Majority of the respondents (85%) were found to adopt the organic farming practices in scientific manner -from field selection to harvest and marketing. Around 96 organic growers group were organized – 27 in 2006, 47 in 2007 and 22 in 2008. There were around 1930 organic farmers registered in these groups. In each group a leader was identified on consensus mode and they were trained on organic farming in standards for organic cultivation, documentation and procedure for certification and marketing. By this way the group leaders emerged as technocrats and disseminated the technology. They were also responsible for documentation and maintenance of the standards. During 2006, four organic growers started serving as technocrats, which further increased to 17 in 2007 and 53 in 2008. With technocrats, technology spread was high. Belonging to the local area, their acceptance and credibility were high.
The registered farmers allotted specific area for organic farming. In these small areas they started implementing organic practices with the support of KVK. In 2006, 116.82 hectares were under organic farming cultivated by 532 registered farmers. The crops grown were paddy, banana, sesame, sunflower, groundnut, green gram and black gram etc. In 2007, the area under organic farming increased to 269.63 hectares.
Increasing self reliance
Most of the organic inputs were produced locally reducing dependence on external inputs. The most widely used organic manure is vermi compost. Totally 44 farmers in the operational area started vermi compost production units. Vermicompost produced was used on their own fields and the surplus was sold to others in the village. The remaining farmers used farm yard manures, enriched farm yard manures with bio fertilizers for basal application. The total production capacity of the 44 vermi compost production is 399 tonnes per year.
Majority of the farmers prepared Panchagavya and Insect repellents whenever they needed. To supplement the organic input requirements, 18 units to produce Panchagavya and insect repellents were established during 2006 and the same had increased upto 56 during 2008 for large scale production.

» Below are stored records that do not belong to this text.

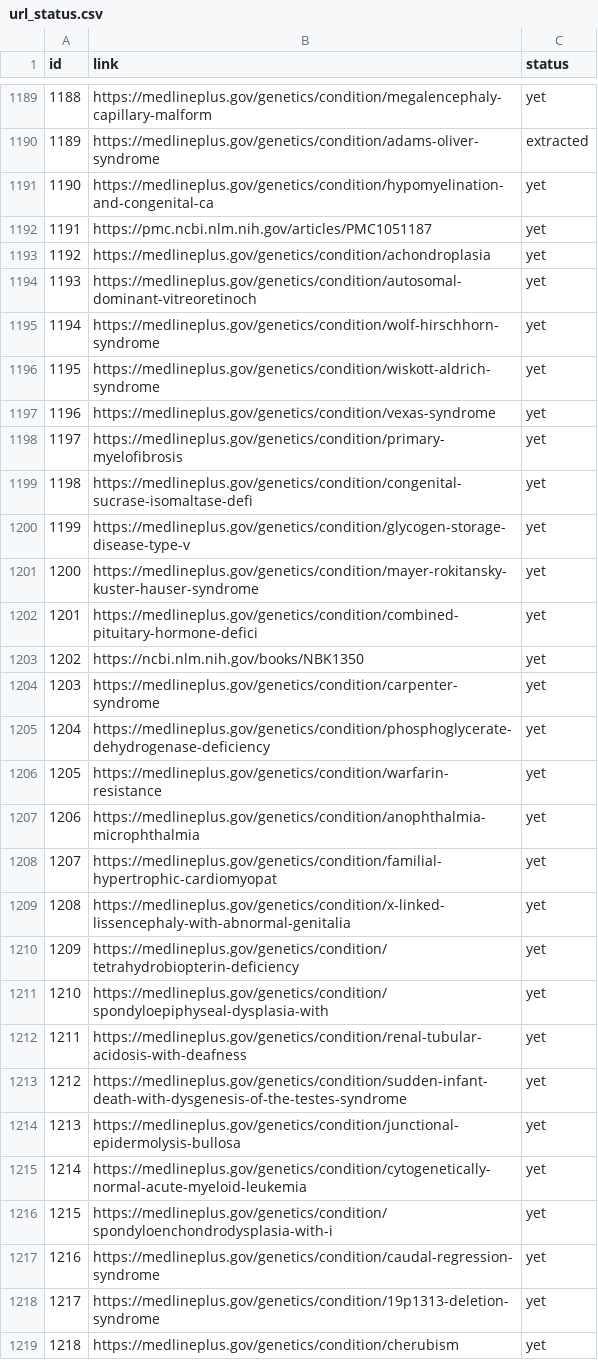
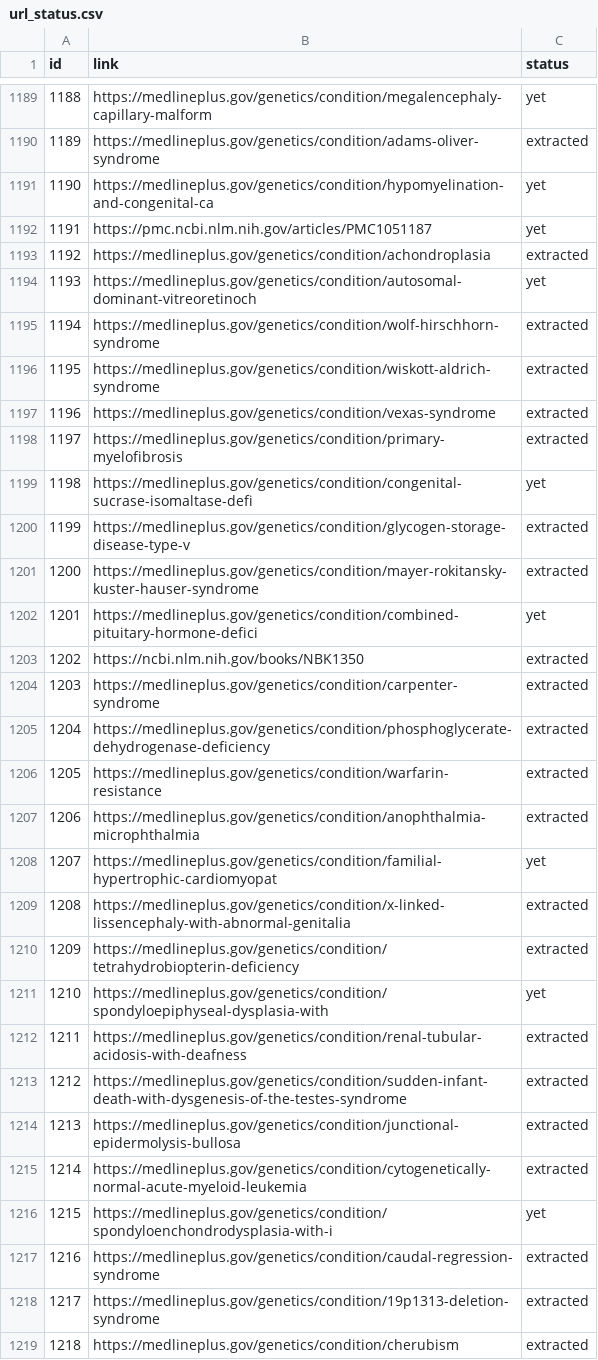
Before and after one commit to Sudharshan-3904/UnifiedAgentICliniq, a CSV file: SiteScraper/data/url_status.csv, drawn as a sheet; only a part is shown, gaps mark what is left out; the diff covers the shown part only.

Commit message:
JSON Data Update

```diff
--- a/SiteScraper/data/url_status.csv
+++ b/SiteScraper/data/url_status.csv
@@ -1192,28 +1192,28 @@ id,link,status
 1191,https://pmc.ncbi.nlm.nih.gov/articles/PMC1051187,yet
-1192,https://medlineplus.gov/genetics/condition/achondroplasia,yet
+1192,https://medlineplus.gov/genetics/condition/achondroplasia,extracted
 1193,https://medlineplus.gov/genetics/condition/autosomal-dominant-vitreoretinoch,yet
-1194,https://medlineplus.gov/genetics/condition/wolf-hirschhorn-syndrome,yet
-1195,https://medlineplus.gov/genetics/condition/wiskott-aldrich-syndrome,yet
-1196,https://medlineplus.gov/genetics/condition/vexas-syndrome,yet
-1197,https://medlineplus.gov/genetics/condition/primary-myelofibrosis,yet
+1194,https://medlineplus.gov/genetics/condition/wolf-hirschhorn-syndrome,extracted
+1195,https://medlineplus.gov/genetics/condition/wiskott-aldrich-syndrome,extracted
+1196,https://medlineplus.gov/genetics/condition/vexas-syndrome,extracted
+1197,https://medlineplus.gov/genetics/condition/primary-myelofibrosis,extracted
 1198,https://medlineplus.gov/genetics/condition/congenital-sucrase-isomaltase-defi,yet
-1199,https://medlineplus.gov/genetics/condition/glycogen-storage-disease-type-v,yet
-1200,https://medlineplus.gov/genetics/condition/mayer-rokitansky-kuster-hauser-syndrome,yet
+1199,https://medlineplus.gov/genetics/condition/glycogen-storage-disease-type-v,extracted
+1200,https://medlineplus.gov/genetics/condition/mayer-rokitansky-kuster-hauser-syndrome,extracted
 1201,https://medlineplus.gov/genetics/condition/combined-pituitary-hormone-defici,yet
-1202,https://ncbi.nlm.nih.gov/books/NBK1350,yet
-1203,https://medlineplus.gov/genetics/condition/carpenter-syndrome,yet
-1204,https://medlineplus.gov/genetics/condition/phosphoglycerate-dehydrogenase-deficiency,yet
-1205,https://medlineplus.gov/genetics/condition/warfarin-resistance,yet
-1206,https://medlineplus.gov/genetics/condition/anophthalmia-microphthalmia,yet
+1202,https://ncbi.nlm.nih.gov/books/NBK1350,extracted
+1203,https://medlineplus.gov/genetics/condition/carpenter-syndrome,extracted
+1204,https://medlineplus.gov/genetics/condition/phosphoglycerate-dehydrogenase-deficiency,extracted
+1205,https://medlineplus.gov/genetics/condition/warfarin-resistance,extracted
+1206,https://medlineplus.gov/genetics/condition/anophthalmia-microphthalmia,extracted
 1207,https://medlineplus.gov/genetics/condition/familial-hypertrophic-cardiomyopat,yet
-1208,https://medlineplus.gov/genetics/condition/x-linked-lissencephaly-with-abnormal-genitalia,yet
-1209,https://medlineplus.gov/genetics/condition/tetrahydrobiopterin-deficiency,yet
+1208,https://medlineplus.gov/genetics/condition/x-linked-lissencephaly-with-abnormal-genitalia,extracted
+1209,https://medlineplus.gov/genetics/condition/tetrahydrobiopterin-deficiency,extracted
 1210,https://medlineplus.gov/genetics/condition/spondyloepiphyseal-dysplasia-with,yet
-1211,https://medlineplus.gov/genetics/condition/renal-tubular-acidosis-with-deafness,yet
-1212,https://medlineplus.gov/genetics/condition/sudden-infant-death-with-dysgenesis-of-the-testes-syndrome,yet
-1213,https://medlineplus.gov/genetics/condition/junctional-epidermolysis-bullosa,yet
-1214,https://medlineplus.gov/genetics/condition/cytogenetically-normal-acute-myeloid-leukemia,yet
+1211,https://medlineplus.gov/genetics/condition/renal-tubular-acidosis-with-deafness,extracted
+1212,https://medlineplus.gov/genetics/condition/sudden-infant-death-with-dysgenesis-of-the-testes-syndrome,extracted
+1213,https://medlineplus.gov/genetics/condition/junctional-epidermolysis-bullosa,extracted
+1214,https://medlineplus.gov/genetics/condition/cytogenetically-normal-acute-myeloid-leukemia,extracted
 1215,https://medlineplus.gov/genetics/condition/spondyloenchondrodysplasia-with-i,yet
-1216,https://medlineplus.gov/genetics/condition/caudal-regression-syndrome,yet
-1217,https://medlineplus.gov/genetics/condition/19p1313-deletion-syndrome,yet
-1218,https://medlineplus.gov/genetics/condition/cherubism,yet
+1216,https://medlineplus.gov/genetics/condition/caudal-regression-syndrome,extracted
+1217,https://medlineplus.gov/genetics/condition/19p1313-deletion-syndrome,extracted
+1218,https://medlineplus.gov/genetics/condition/cherubism,extracted
```
Also changed, not shown: 11 edited cells elsewhere in this file, 1 other file.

Use of organic inputs reduced the input cost while the organically grown produce fetched additional price, leading to additional net income of about Rs. 1130, Rs 1250 and Rs. 1820/ha during 2006, 2007 and 2008 respectively. Establishment of various organic production units created additional employment opportunities of around 142, 198 and 210 man days during 2006, 2007 and 2008 respectively.
Linking producers and consumers
Consequent to increase in area under organic farming, the availability of the organic products in Karur district, also increased. To create awareness among consumers, exhibitions were organized at different places. Also an excellent network for marketing of organic produce was established with the market promoters. KVK also participated in various exhibitions both at the state and at the national level and created special market for organic sesame. With the support of KVK, processing units for organic sesame and organic rice were also established. Through certified processing units, the availability of processed products increased in the district.
Krishi Vigyan Kendras are established to serve as Knowledge and Resource Centres for improving the agricultural economy of the district by linking the national research with extension system and farmers. Through their interventions, KVK Karur has played its role by helping farmers to switch over to eco-friendly organic practices. This was possible owing to their multi agency approach involving various institutions like State Agricultural University (SAU), National Centre for Organic Farming (NCOF), Agricultural and Processed Food Products Export Development Authority (APEDA), Processing Institutes etc. Farmers in the region are now better equipped to adopt organic way of farming, which is more remunerative and less dependent on external inputs.
S Vallal Kannan
Pulutheri village, R T Malai Post,
Kulithalai Taluk, Karur District